→ **YOUR GOAL**
Work through the entries that follow and state how many lines contain the word "type". Only the number is wanted.

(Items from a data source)
*** Block opens ***
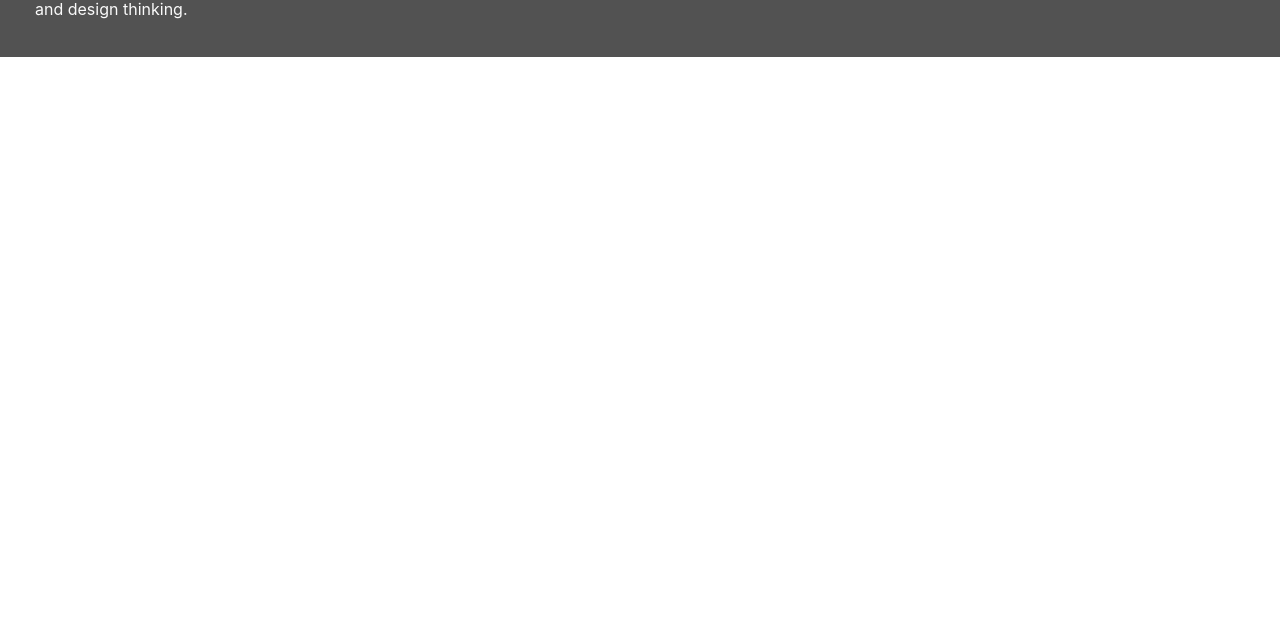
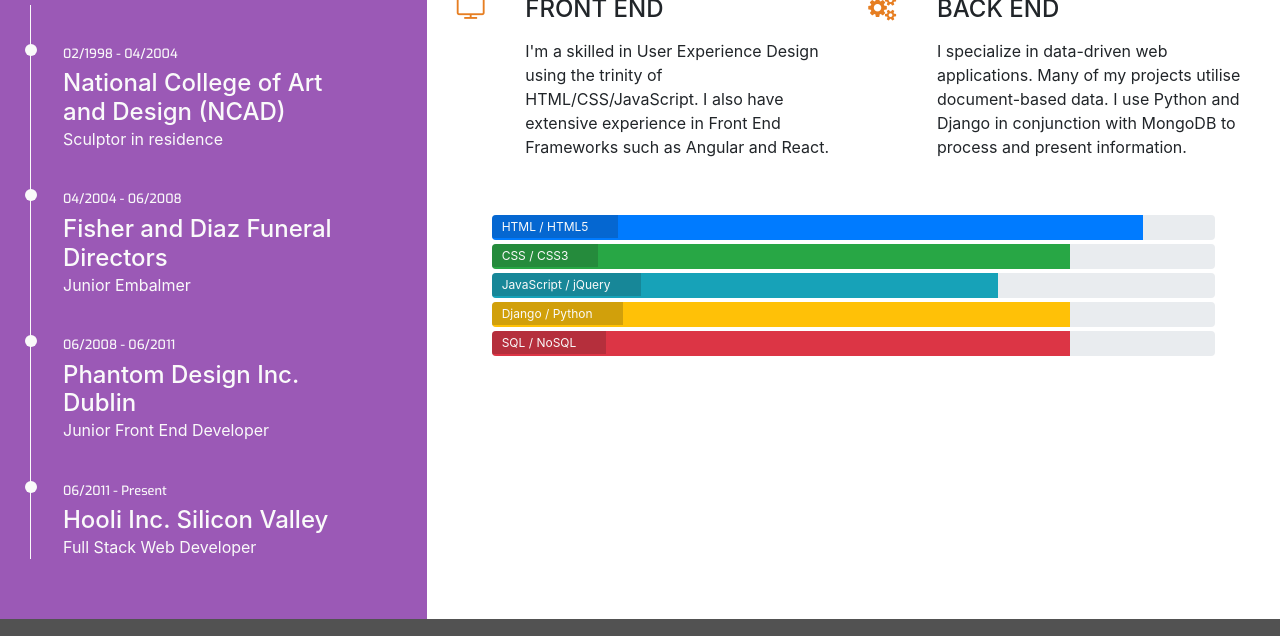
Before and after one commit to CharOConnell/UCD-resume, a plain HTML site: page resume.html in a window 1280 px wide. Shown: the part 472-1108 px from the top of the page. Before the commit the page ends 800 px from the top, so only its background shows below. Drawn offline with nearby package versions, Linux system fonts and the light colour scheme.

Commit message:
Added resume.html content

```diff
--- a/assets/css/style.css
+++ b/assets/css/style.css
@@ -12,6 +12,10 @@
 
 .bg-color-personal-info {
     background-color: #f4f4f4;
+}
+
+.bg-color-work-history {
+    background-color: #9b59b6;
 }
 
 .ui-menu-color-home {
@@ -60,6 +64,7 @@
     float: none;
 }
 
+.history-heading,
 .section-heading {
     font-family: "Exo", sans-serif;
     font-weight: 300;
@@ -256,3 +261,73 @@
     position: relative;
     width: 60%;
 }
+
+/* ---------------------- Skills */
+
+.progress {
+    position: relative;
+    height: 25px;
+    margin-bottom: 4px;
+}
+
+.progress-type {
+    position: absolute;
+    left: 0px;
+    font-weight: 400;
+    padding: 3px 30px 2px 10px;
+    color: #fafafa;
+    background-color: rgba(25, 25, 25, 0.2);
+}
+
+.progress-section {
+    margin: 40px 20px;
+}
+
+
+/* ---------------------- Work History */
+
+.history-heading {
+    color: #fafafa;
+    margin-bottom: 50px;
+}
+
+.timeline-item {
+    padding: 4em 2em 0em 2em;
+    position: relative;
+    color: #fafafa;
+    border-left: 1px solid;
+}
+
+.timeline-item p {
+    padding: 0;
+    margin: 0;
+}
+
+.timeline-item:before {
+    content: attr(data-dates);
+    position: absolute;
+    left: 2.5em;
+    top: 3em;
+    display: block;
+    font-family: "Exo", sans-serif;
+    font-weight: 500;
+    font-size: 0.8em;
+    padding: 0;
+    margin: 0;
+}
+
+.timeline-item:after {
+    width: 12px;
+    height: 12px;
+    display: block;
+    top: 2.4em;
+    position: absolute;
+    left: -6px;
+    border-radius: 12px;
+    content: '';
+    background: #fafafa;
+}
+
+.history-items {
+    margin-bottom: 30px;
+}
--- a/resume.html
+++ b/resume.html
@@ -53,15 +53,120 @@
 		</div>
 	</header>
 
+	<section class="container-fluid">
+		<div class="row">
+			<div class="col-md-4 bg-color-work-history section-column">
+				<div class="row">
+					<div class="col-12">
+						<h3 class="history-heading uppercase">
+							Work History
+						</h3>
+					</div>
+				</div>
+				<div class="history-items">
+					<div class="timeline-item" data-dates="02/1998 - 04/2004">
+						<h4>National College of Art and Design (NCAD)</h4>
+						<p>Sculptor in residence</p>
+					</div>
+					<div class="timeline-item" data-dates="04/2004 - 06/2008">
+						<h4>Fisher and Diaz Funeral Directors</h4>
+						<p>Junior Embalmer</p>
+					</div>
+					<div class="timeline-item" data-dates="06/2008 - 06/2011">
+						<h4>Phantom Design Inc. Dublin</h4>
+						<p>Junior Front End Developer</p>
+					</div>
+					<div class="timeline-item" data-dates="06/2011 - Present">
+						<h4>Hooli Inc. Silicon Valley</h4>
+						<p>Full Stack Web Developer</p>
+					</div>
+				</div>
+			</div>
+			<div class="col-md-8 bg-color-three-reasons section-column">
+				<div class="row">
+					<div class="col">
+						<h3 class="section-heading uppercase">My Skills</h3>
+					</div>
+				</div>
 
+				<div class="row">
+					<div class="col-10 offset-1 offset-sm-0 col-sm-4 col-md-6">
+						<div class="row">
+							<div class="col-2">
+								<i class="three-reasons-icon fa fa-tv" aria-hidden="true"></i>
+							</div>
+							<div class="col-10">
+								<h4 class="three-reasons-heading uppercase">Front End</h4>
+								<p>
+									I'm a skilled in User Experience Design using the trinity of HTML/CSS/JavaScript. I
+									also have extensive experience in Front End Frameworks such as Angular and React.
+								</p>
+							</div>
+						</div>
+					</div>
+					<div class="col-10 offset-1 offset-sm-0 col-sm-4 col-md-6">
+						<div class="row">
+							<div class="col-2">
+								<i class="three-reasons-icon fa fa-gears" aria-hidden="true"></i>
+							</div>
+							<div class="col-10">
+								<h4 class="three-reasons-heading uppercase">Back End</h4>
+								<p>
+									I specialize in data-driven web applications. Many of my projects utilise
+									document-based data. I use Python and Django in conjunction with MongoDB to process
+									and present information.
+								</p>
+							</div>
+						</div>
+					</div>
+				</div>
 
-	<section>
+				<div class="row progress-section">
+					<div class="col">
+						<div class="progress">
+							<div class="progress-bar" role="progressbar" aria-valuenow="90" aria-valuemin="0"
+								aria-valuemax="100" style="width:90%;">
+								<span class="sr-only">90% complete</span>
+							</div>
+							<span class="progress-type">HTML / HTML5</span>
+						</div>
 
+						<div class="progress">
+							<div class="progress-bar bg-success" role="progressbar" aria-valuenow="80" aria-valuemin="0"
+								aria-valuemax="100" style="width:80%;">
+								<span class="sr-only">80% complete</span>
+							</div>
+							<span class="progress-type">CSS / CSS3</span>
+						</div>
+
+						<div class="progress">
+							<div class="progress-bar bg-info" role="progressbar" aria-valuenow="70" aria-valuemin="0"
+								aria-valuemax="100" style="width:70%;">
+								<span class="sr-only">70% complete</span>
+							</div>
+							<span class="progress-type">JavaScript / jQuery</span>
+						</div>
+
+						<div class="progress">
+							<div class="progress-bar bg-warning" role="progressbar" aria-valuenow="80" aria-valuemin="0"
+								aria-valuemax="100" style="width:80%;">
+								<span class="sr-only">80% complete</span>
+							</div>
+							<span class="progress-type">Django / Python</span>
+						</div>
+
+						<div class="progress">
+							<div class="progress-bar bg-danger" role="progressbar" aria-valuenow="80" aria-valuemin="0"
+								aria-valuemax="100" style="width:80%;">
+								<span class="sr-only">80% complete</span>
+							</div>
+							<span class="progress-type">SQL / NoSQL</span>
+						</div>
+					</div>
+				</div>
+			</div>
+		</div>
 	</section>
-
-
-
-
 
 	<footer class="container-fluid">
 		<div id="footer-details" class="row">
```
*** Block closes ***
→ **COMPLETED TASK**
6